The publication of Robert Frank’s The Americans in 1959 shocked the photographic establishment and changed photography forever, through Frank’s adoption of a casual, vernacular style that contrasted with the more formal approach typical of ‘serious’ photography at the time. Frank’s influence over subsequent generations of photographers has been extraordinary, but aesthetically his style differs little from that un-selfconsciously realised by legions of amateur American ‘snapshooters’.

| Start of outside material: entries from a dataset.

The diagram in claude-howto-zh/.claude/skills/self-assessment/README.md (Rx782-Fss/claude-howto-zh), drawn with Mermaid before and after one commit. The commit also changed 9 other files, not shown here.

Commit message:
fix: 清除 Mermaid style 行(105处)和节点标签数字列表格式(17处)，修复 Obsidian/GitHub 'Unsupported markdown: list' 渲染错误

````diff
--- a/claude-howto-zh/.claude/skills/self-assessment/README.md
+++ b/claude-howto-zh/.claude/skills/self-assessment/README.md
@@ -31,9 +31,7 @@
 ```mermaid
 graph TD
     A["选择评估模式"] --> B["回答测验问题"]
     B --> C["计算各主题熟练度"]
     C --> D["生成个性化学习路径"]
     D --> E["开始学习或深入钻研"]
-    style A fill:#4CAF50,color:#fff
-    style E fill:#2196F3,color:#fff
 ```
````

Americans has its genesis in an ongoing academic research project examining domestic photography in Europe and America in the latter half of the Twentieth Century. The project has involved assembling an archive currently amounting to over 20,000 amateur slides (and a few prints) from the 1930s to the 1990s. Americans represents some of the best work of some of these unwitting ‘masters’ of photography; photographers who, by luck, happenstance, or joyous accident produced pictures worth seeing outside the family photo album.

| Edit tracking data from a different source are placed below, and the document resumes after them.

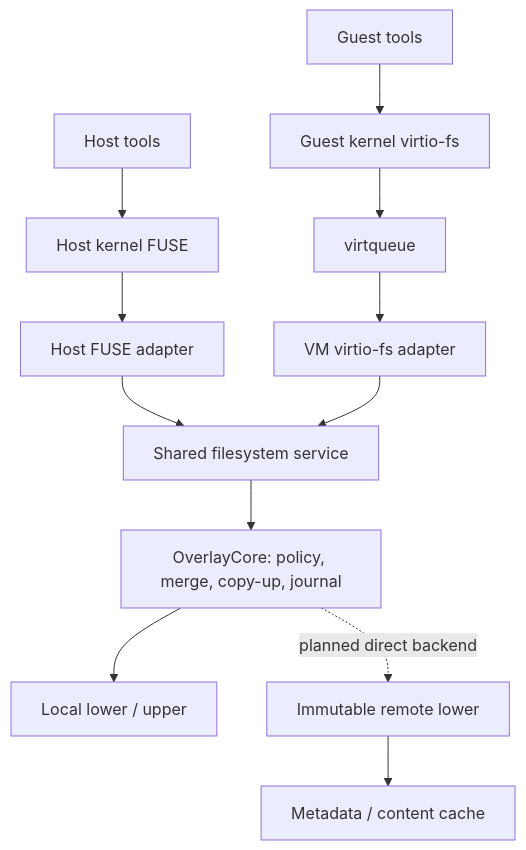
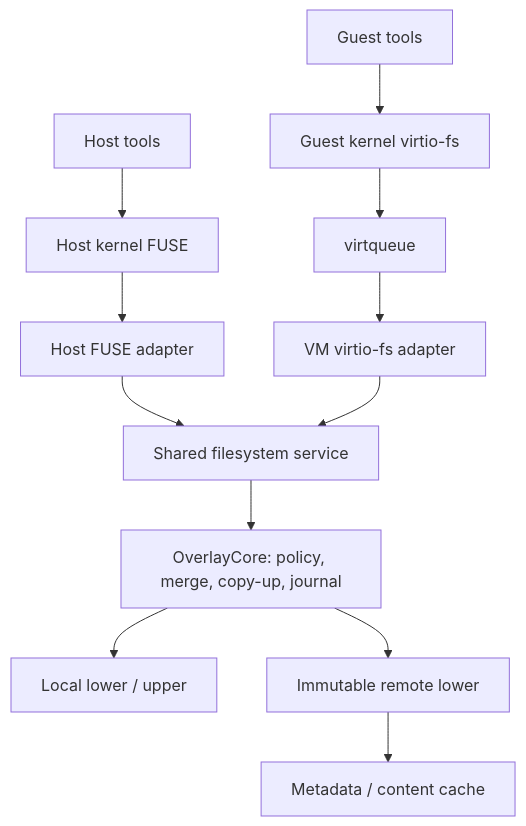
Before and after one commit to DeepLink-org/pvisor: the diagram in docs/src/en/design/overlayfs.md, drawn with Mermaid. The commit also changed other lines of this file and 397 other files, not shown here.

````diff
--- a/docs/src/en/design/overlayfs.md
+++ b/docs/src/en/design/overlayfs.md
@@ -41,14 +42,14 @@
 ```mermaid
 flowchart TD
     H[Host tools] --> HK[Host kernel FUSE]
     HK --> HA[Host FUSE adapter]
     G[Guest tools] --> GK[Guest kernel virtio-fs]
     GK --> VQ[virtqueue]
     VQ --> VA[VM virtio-fs adapter]
     HA --> S[Shared filesystem service]
     VA --> S
     S --> O[OverlayCore: policy, merge, copy-up, journal]
     O --> L[Local lower / upper]
-    O -. planned direct backend .-> R[Immutable remote lower]
+    O --> R[Immutable remote lower]
     R --> C[Metadata / content cache]
 ```
````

Mike Chopra-Gant is a cultural historian, author and photographer, specialising in visual representation, textual analysis and American popular culture. Mike is Reader in Media, Culture and Communications at London Metropolitan University. He is the author of three books on visual representation in film and television and is currently working on a book length project based on the material on show in Americans.